Records for the exercise Block Start

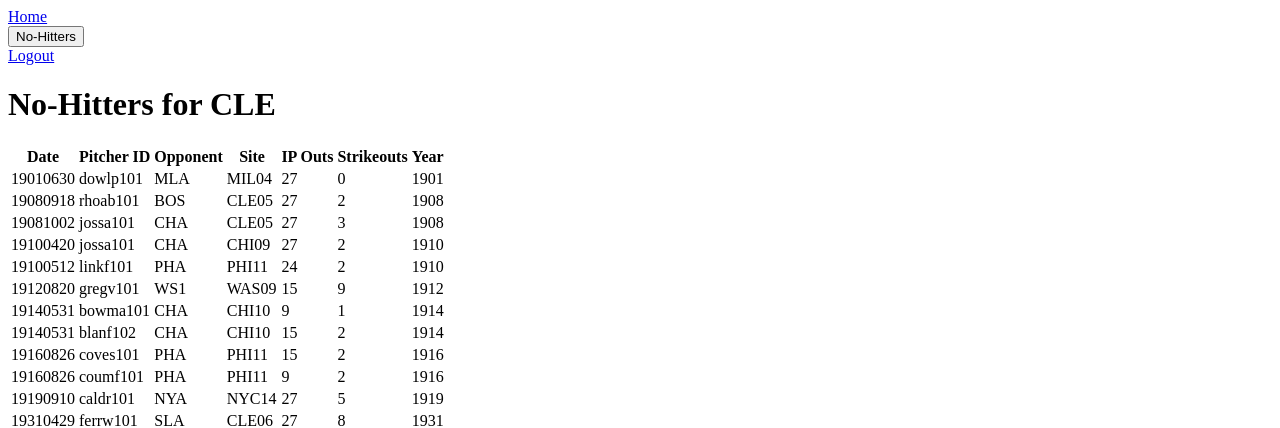
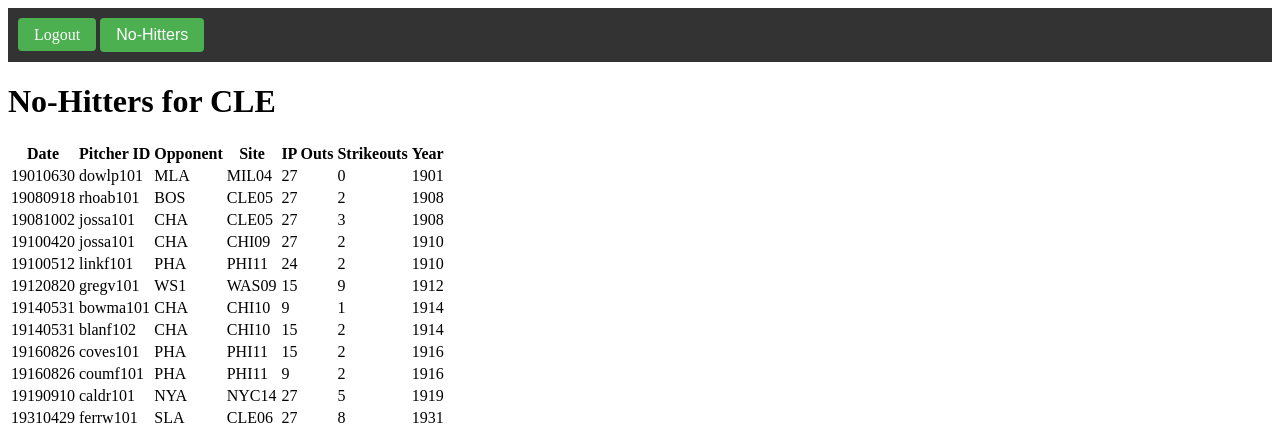
Before and after one commit to Debob123/strikeOne, a Flask app: a page that uses app/templates/navbar.html in a window 1280 px wide. Shown: the top 428 px of the page. Run offline with Flask 3, Linux system fonts and the light colour scheme; a user stored in the database is signed in.

Commit message:
added no hitter button but it can't do anything

```diff
--- a/app/routes.py
+++ b/app/routes.py
@@ -1,8 +1,7 @@
 from flask import render_template, redirect, url_for, request, flash, Blueprint
 from flask_login import login_user, logout_user, login_required, current_user
 from app import db, login_manager, bcrypt
-from app.models import User, NoHitter  # include NoHitter here
-
+from app.models import User, NoHitter
 from app.forms import LoginForm, RegistrationForm
 
 bp = Blueprint('routes', __name__)
@@ -10,7 +9,8 @@ bp = Blueprint('routes', __name__)
 # Home page
 @bp.route('/')
 def homepage():
-    return render_template('homepage.html')
+    return render_template('dashboard.html')
+
 
 
 # Login route
@@ -24,7 +24,7 @@ def login():
                 flash('Your account has been banned. Contact an administrator.', 'danger')
                 return redirect(url_for('routes.login'))
             login_user(user)
-            return redirect(url_for('routes.homepage'))
+            return redirect(url_for('routes.dashboard'))  # Redirect to dashboard after login
         else:
             flash('Invalid username or password.', 'danger')
     return render_template('login.html', form=form)
@@ -60,10 +60,17 @@ def logout():
     return redirect(url_for('routes.login'))
 
 
+# Dashboard (optional landing page after login)
+@bp.route('/dashboard')
+@login_required
+def dashboard():
+    return render_template('dashboard.html')
+
+
 # No-Hitter dropdown using teams from raw SQL
 @bp.route('/nohitters')
 def nohitter_dropdown():
-    result = db.session.execute('SELECT DISTINCT name FROM teams ORDER BY name')
+    result = db.session.execute('SELECT DISTINCT team_name FROM teams ORDER BY team_name')
     teams = [row[0] for row in result]
     return render_template('nohitters_dropdown.html', teams=teams)
 
--- a/app/static/styles.css
+++ b/app/static/styles.css
@@ -0,0 +1,62 @@
+nav {
+    background-color: #333;
+    padding: 10px;
+    display: flex;
+    gap: 10px;
+}
+
+.btn {
+    background-color: #4CAF50;
+    color: white;
+    padding: 8px 16px;
+    text-decoration: none;
+    border: none;
+    border-radius: 4px;
+    cursor: pointer;
+}
+
+.btn:hover {
+    background-color: #45a049;
+}
+
+.dropdown {
+    position: relative;
+    display: inline-block;
+}
+
+.dropbtn {
+    background-color: #4CAF50;
+    border: none;
+    color: white;
+    padding: 8px 16px;
+    font-size: 16px;
+    cursor: pointer;
+    border-radius: 4px;
+}
+
+.dropdown-content {
+    display: none;
+    position: absolute;
+    background-color: white;
+    min-width: 160px;
+    z-index: 1;
+    border: 1px solid #ddd;
+    border-radius: 4px;
+    margin-top: 5px;
+}
+
+.dropdown-content a {
+    color: black;
+    padding: 8px 12px;
+    text-decoration: none;
+    display: block;
+}
+
+.dropdown-content a:hover {
+    background-color: #f1f1f1;
+}
+
+/* Show the dropdown on hover */
+.dropdown:hover .dropdown-content {
+    display: block;
+}
--- a/app/templates/navbar.html
+++ b/app/templates/navbar.html
@@ -1,18 +1,20 @@
 <!-- templates/navbar.html -->
 <nav>
-    <a href="{{ url_for('routes.homepage') }}">Home</a>
+    <div class="nav-left">
+        {% if current_user.is_authenticated %}
+            <a href="{{ url_for('routes.logout') }}" class="btn">Logout</a>
+
             <div class="dropdown">
-        <button class="dropbtn">No-Hitters</button>
+                <button class="btn dropbtn">No-Hitters</button>
                 <div class="dropdown-content">
                     {% for team in teams %}
-                <a href="{{ url_for('routes.show_nohitters', team=team) }}">{{ team }}</a>
+                        <a href="{{ url_for('routes.nohitters_dropdown', team=team) }}">{{ team }}</a>
                     {% endfor %}
                 </div>
             </div>
-    {% if current_user.is_authenticated %}
-        <a href="{{ url_for('routes.logout') }}">Logout</a>
         {% else %}
-        <a href="{{ url_for('routes.login') }}">Login</a>
-        <a href="{{ url_for('routes.register') }}">Register</a>
+            <a href="{{ url_for('routes.login') }}" class="btn">Login</a>
+            <a href="{{ url_for('routes.register') }}" class="btn">Register</a>
         {% endif %}
+    </div>
 </nav>
```
Also changed, not shown: app/templates/nohitters_dropdown.html (+29 -0 lines). Lines whose indentation alone changed are shown as unchanged.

Records for the exercise Block End

### Your goal
Nothing but an exact copy of the data, without its images, should make up your answer.

### Answer area
Before and after one commit to Debob123/strikeOne, a Flask app: a page that uses app/templates/navbar.html in a window 1280 px wide. Shown: the top 428 px of the page. Run offline with Flask 3, Linux system fonts and the light colour scheme; a user stored in the database is signed in.

Commit message:
added no hitter button but it can't do anything

```diff
--- a/app/routes.py
+++ b/app/routes.py
@@ -1,8 +1,7 @@
 from flask import render_template, redirect, url_for, request, flash, Blueprint
 from flask_login import login_user, logout_user, login_required, current_user
 from app import db, login_manager, bcrypt
-from app.models import User, NoHitter  # include NoHitter here
-
+from app.models import User, NoHitter
 from app.forms import LoginForm, RegistrationForm
 
 bp = Blueprint('routes', __name__)
@@ -10,7 +9,8 @@ bp = Blueprint('routes', __name__)
 # Home page
 @bp.route('/')
 def homepage():
-    return render_template('homepage.html')
+    return render_template('dashboard.html')
+
 
 
 # Login route
@@ -24,7 +24,7 @@ def login():
                 flash('Your account has been banned. Contact an administrator.', 'danger')
                 return redirect(url_for('routes.login'))
             login_user(user)
-            return redirect(url_for('routes.homepage'))
+            return redirect(url_for('routes.dashboard'))  # Redirect to dashboard after login
         else:
             flash('Invalid username or password.', 'danger')
     return render_template('login.html', form=form)
@@ -60,10 +60,17 @@ def logout():
     return redirect(url_for('routes.login'))
 
 
+# Dashboard (optional landing page after login)
+@bp.route('/dashboard')
+@login_required
+def dashboard():
+    return render_template('dashboard.html')
+
+
 # No-Hitter dropdown using teams from raw SQL
 @bp.route('/nohitters')
 def nohitter_dropdown():
-    result = db.session.execute('SELECT DISTINCT name FROM teams ORDER BY name')
+    result = db.session.execute('SELECT DISTINCT team_name FROM teams ORDER BY team_name')
     teams = [row[0] for row in result]
     return render_template('nohitters_dropdown.html', teams=teams)
 
--- a/app/static/styles.css
+++ b/app/static/styles.css
@@ -0,0 +1,62 @@
+nav {
+    background-color: #333;
+    padding: 10px;
+    display: flex;
+    gap: 10px;
+}
+
+.btn {
+    background-color: #4CAF50;
+    color: white;
+    padding: 8px 16px;
+    text-decoration: none;
+    border: none;
+    border-radius: 4px;
+    cursor: pointer;
+}
+
+.btn:hover {
+    background-color: #45a049;
+}
+
+.dropdown {
+    position: relative;
+    display: inline-block;
+}
+
+.dropbtn {
+    background-color: #4CAF50;
+    border: none;
+    color: white;
+    padding: 8px 16px;
+    font-size: 16px;
+    cursor: pointer;
+    border-radius: 4px;
+}
+
+.dropdown-content {
+    display: none;
+    position: absolute;
+    background-color: white;
+    min-width: 160px;
+    z-index: 1;
+    border: 1px solid #ddd;
+    border-radius: 4px;
+    margin-top: 5px;
+}
+
+.dropdown-content a {
+    color: black;
+    padding: 8px 12px;
+    text-decoration: none;
+    display: block;
+}
+
+.dropdown-content a:hover {
+    background-color: #f1f1f1;
+}
+
+/* Show the dropdown on hover */
+.dropdown:hover .dropdown-content {
+    display: block;
+}
--- a/app/templates/navbar.html
+++ b/app/templates/navbar.html
@@ -1,18 +1,20 @@
 <!-- templates/navbar.html -->
 <nav>
-    <a href="{{ url_for('routes.homepage') }}">Home</a>
+    <div class="nav-left">
+        {% if current_user.is_authenticated %}
+            <a href="{{ url_for('routes.logout') }}" class="btn">Logout</a>
+
             <div class="dropdown">
-        <button class="dropbtn">No-Hitters</button>
+                <button class="btn dropbtn">No-Hitters</button>
                 <div class="dropdown-content">
                     {% for team in teams %}
-                <a href="{{ url_for('routes.show_nohitters', team=team) }}">{{ team }}</a>
+                        <a href="{{ url_for('routes.nohitters_dropdown', team=team) }}">{{ team }}</a>
                     {% endfor %}
                 </div>
             </div>
-    {% if current_user.is_authenticated %}
-        <a href="{{ url_for('routes.logout') }}">Logout</a>
         {% else %}
-        <a href="{{ url_for('routes.login') }}">Login</a>
-        <a href="{{ url_for('routes.register') }}">Register</a>
+            <a href="{{ url_for('routes.login') }}" class="btn">Login</a>
+            <a href="{{ url_for('routes.register') }}" class="btn">Register</a>
         {% endif %}
+    </div>
 </nav>
```
Also changed, not shown: app/templates/nohitters_dropdown.html (+29 -0 lines). Lines whose indentation alone changed are shown as unchanged.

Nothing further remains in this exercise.